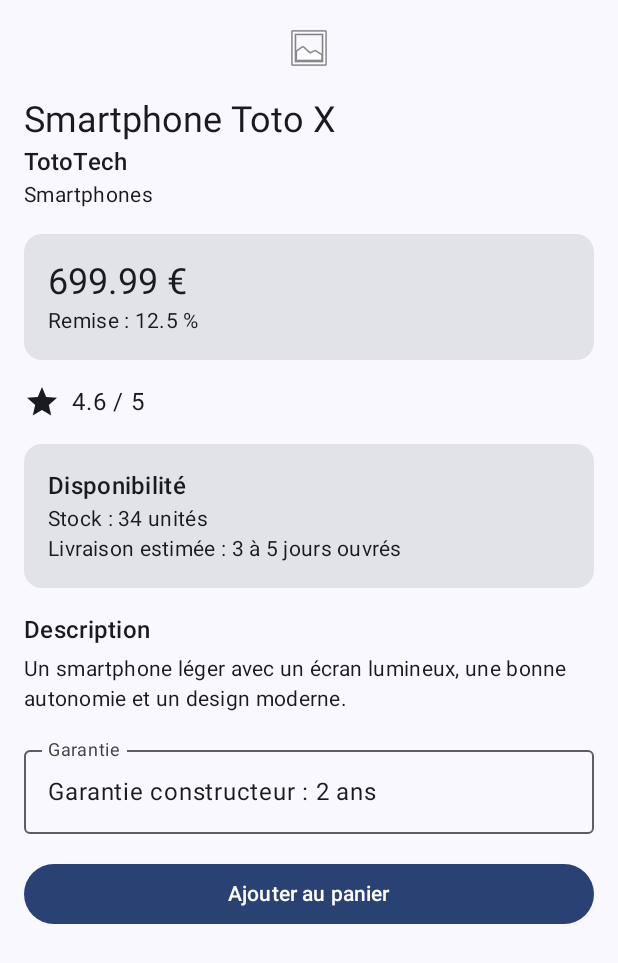
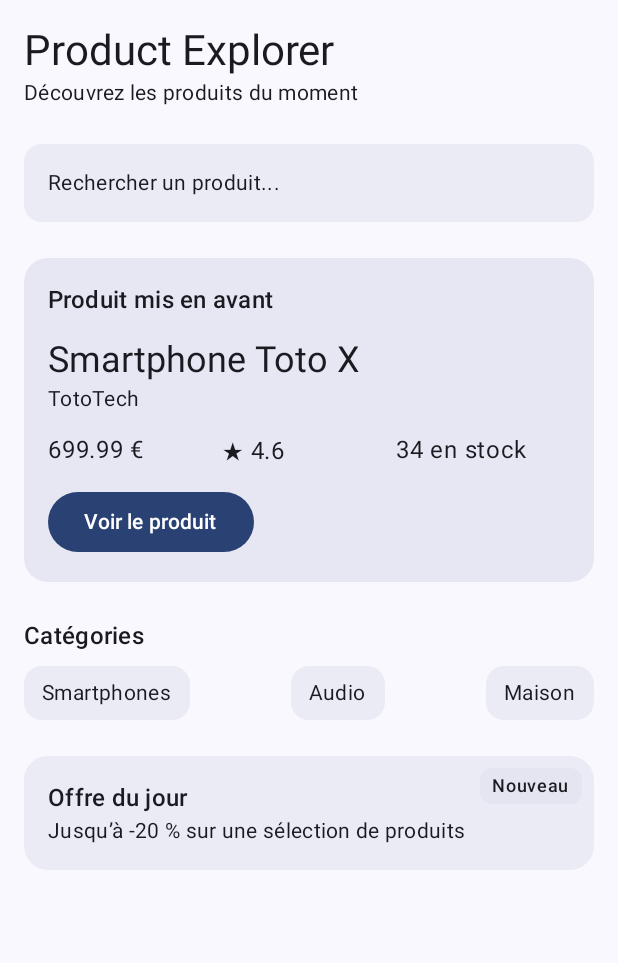
Before and after one commit to AdaoudDev/ProjetFilRougeAndroid, an Android app built with Jetpack Compose: the screen it shows after launch (MainActivity), on a phone screen of 412 x 824 dp. Shown: the top 963 px of the screen. Run offline under Robolectric (Android 15) with nearby library versions, the phone set to English and light mode, and no system bars.

Commit message:
tp5 finalisation produits

```diff
--- a/app/src/main/java/com/example/projetfilrougeahmaddaoud/MainActivity.kt
+++ b/app/src/main/java/com/example/projetfilrougeahmaddaoud/MainActivity.kt
@@ -5,10 +5,13 @@ import androidx.activity.ComponentActivity
 import androidx.activity.compose.setContent
 import androidx.activity.enableEdgeToEdge
 import androidx.compose.foundation.Image
+import androidx.compose.foundation.layout.Box
 import androidx.compose.foundation.layout.Column
 import androidx.compose.foundation.layout.Row
+import androidx.compose.foundation.layout.Spacer
 import androidx.compose.foundation.layout.fillMaxSize
 import androidx.compose.foundation.layout.fillMaxWidth
+import androidx.compose.foundation.layout.height
 import androidx.compose.foundation.layout.padding
 import androidx.compose.material.icons.Icons
 import androidx.compose.material.icons.filled.Star
@@ -18,8 +21,10 @@ import androidx.compose.material3.Icon
 import androidx.compose.material3.MaterialTheme
 import androidx.compose.material3.OutlinedTextField
 import androidx.compose.material3.Scaffold
+import androidx.compose.material3.Surface
 import androidx.compose.material3.Text
 import androidx.compose.runtime.Composable
+import androidx.compose.ui.Alignment
 import androidx.compose.ui.Modifier
 import androidx.compose.ui.res.painterResource
 import androidx.compose.ui.tooling.preview.Preview
@@ -33,10 +38,10 @@ class MainActivity : ComponentActivity() {
         setContent {
             ProjetFilRougeAhmadDaoudTheme {
                 Scaffold(modifier = Modifier.fillMaxSize()) { innerPadding ->
-                    ProductDetailScreen(
-                        product = sampleProduct(),
-                        onAddToCartClick = {
-                            // Action à ajouter plus tard
+                    ProductHomeScreen(
+                        featuredProduct = sampleProduct(),
+                        onFeaturedProductClick = {
+                            // Plus tard : ouvrir le détail du produit
                         },
                         modifier = Modifier.padding(innerPadding)
                     )
@@ -88,6 +93,208 @@ fun sampleProductOutOfStock(): ProductUi {
         warrantyInformation = "Garantie constructeur : 1 an",
         shippingInformation = "Produit temporairement indisponible"
     )
+}
+
+@Composable
+fun ProductHomeScreen(
+    featuredProduct: ProductUi,
+    onFeaturedProductClick: () -> Unit,
+    modifier: Modifier = Modifier
+) {
+    Column(
+        modifier = modifier
+            .fillMaxSize()
+            .padding(16.dp)
+    ) {
+        HomeHeader()
+        Spacer(modifier = Modifier.height(24.dp))
+        SearchPreviewBar()
+        Spacer(modifier = Modifier.height(24.dp))
+        FeaturedProductSection(
+            product = featuredProduct,
+            onClick = onFeaturedProductClick
+        )
+        Spacer(modifier = Modifier.height(24.dp))
+        CategoriesSection()
+        Spacer(modifier = Modifier.height(24.dp))
+        DailyOfferBox()
+    }
+}
+
+@Composable
+fun HomeHeader(
+    modifier: Modifier = Modifier
+) {
+    Column(modifier = modifier) {
+        Text(
+            text = "Product Explorer",
+            style = MaterialTheme.typography.headlineMedium
+        )
+        Text(
+            text = "Découvrez les produits du moment",
+            style = MaterialTheme.typography.bodyMedium
+        )
+    }
+}
+
+@Composable
+fun SearchPreviewBar(
+    modifier: Modifier = Modifier
+) {
+    Surface(
+        modifier = modifier.fillMaxWidth(),
+        shape = MaterialTheme.shapes.medium,
+        tonalElevation = 2.dp
+    ) {
+        Text(
+            text = "Rechercher un produit...",
+            modifier = Modifier.padding(16.dp),
+            style = MaterialTheme.typography.bodyMedium
+        )
+    }
+}
+
+@Composable
+fun FeaturedProductSection(
+    product: ProductUi,
+    onClick: () -> Unit,
+    modifier: Modifier = Modifier
+) {
+    Surface(
+        modifier = modifier.fillMaxWidth(),
+        shape = MaterialTheme.shapes.large,
+        tonalElevation = 4.dp
+    ) {
+        Column(
+            modifier = Modifier.padding(16.dp)
+        ) {
+            Text(
+                text = "Produit mis en avant",
+                style = MaterialTheme.typography.titleMedium
+            )
+            Spacer(modifier = Modifier.height(12.dp))
+            Text(
+                text = product.title,
+                style = MaterialTheme.typography.headlineSmall
+            )
+            Text(
+                text = product.brand,
+                style = MaterialTheme.typography.bodyMedium
+            )
+            Spacer(modifier = Modifier.height(12.dp))
+            ProductQuickInfoRow(
+                price = product.price,
+                rating = product.rating,
+                stock = product.stock
+            )
+            Spacer(modifier = Modifier.height(12.dp))
+            Button(onClick = onClick) {
+                Text(text = "Voir le produit")
+            }
+        }
+    }
+}
+
+@Composable
+fun ProductQuickInfoRow(
+    price: Double,
+    rating: Double,
+    stock: Int,
+    modifier: Modifier = Modifier
+) {
+    Row(modifier = modifier.fillMaxWidth()) {
+        Text(
+            text = "$price €",
+            modifier = Modifier.weight(1f)
+        )
+        Text(
+            text = "★ $rating",
+            modifier = Modifier.weight(1f)
+        )
+        Text(
+            text = "$stock en stock",
+            modifier = Modifier.weight(1f)
+        )
+    }
+}
+
+@Composable
+fun CategoryChip(
+    label: String,
+    modifier: Modifier = Modifier
+) {
+    Surface(
+        modifier = modifier,
+        shape = MaterialTheme.shapes.medium,
+        tonalElevation = 2.dp
+    ) {
+        Text(
+            text = label,
+            modifier = Modifier.padding(horizontal = 12.dp, vertical = 8.dp),
+            style = MaterialTheme.typography.bodyMedium
+        )
+    }
+}
+
+@Composable
+fun CategoriesSection(
+    modifier: Modifier = Modifier
+) {
+    Column(modifier = modifier) {
+        Text(
+            text = "Catégories",
+            style = MaterialTheme.typography.titleMedium
+        )
+        Spacer(modifier = Modifier.height(8.dp))
+        Row {
+            CategoryChip(label = "Smartphones")
+            Spacer(modifier = Modifier.weight(1f))
+            CategoryChip(label = "Audio")
+            Spacer(modifier = Modifier.weight(1f))
+            CategoryChip(label = "Maison")
+        }
+    }
+}
+
+@Composable
+fun DailyOfferBox(
+    modifier: Modifier = Modifier
+) {
+    Box(
+        modifier = modifier.fillMaxWidth()
+    ) {
+        Surface(
+            modifier = Modifier.fillMaxWidth(),
+            shape = MaterialTheme.shapes.large,
+            tonalElevation = 2.dp
+        ) {
+            Column(
+                modifier = Modifier.padding(16.dp)
+            ) {
+                Text(
+                    text = "Offre du jour",
+                    style = MaterialTheme.typography.titleMedium
+                )
+                Text(
+                    text = "Jusqu’à -20 % sur une sélection de produits",
+                    style = MaterialTheme.typography.bodyMedium
+                )
+            }
+        }
+        Surface(
+            modifier = Modifier
+                .align(Alignment.TopEnd)
+                .padding(8.dp),
+            shape = MaterialTheme.shapes.small,
+            tonalElevation = 6.dp
+        ) {
+            Text(
+                text = "Nouveau",
+                modifier = Modifier.padding(horizontal = 8.dp, vertical = 4.dp),
+                style = MaterialTheme.typography.labelMedium
+            )
+        }
+    }
 }
 
 @Composable
@@ -305,6 +512,17 @@ fun ProductWarrantyField(
 
 @Preview(showBackground = true)
 @Composable
+fun ProductHomeScreenPreview() {
+    ProjetFilRougeAhmadDaoudTheme {
+        ProductHomeScreen(
+            featuredProduct = sampleProduct(),
+            onFeaturedProductClick = {}
+        )
+    }
+}
+
+@Preview(showBackground = true)
+@Composable
 fun ProductDetailScreenPreview() {
     ProjetFilRougeAhmadDaoudTheme {
         ProductDetailScreen(
```
Also changed, not shown: 2 other files.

***

TASK: Within the material, find all lines that hold the word "tonalElevation" and show them.

SOLUTION TO THE PROBLEM:
+        tonalElevation = 2.dp
+        tonalElevation = 4.dp
+        tonalElevation = 2.dp
+            tonalElevation = 2.dp
+            tonalElevation = 6.dp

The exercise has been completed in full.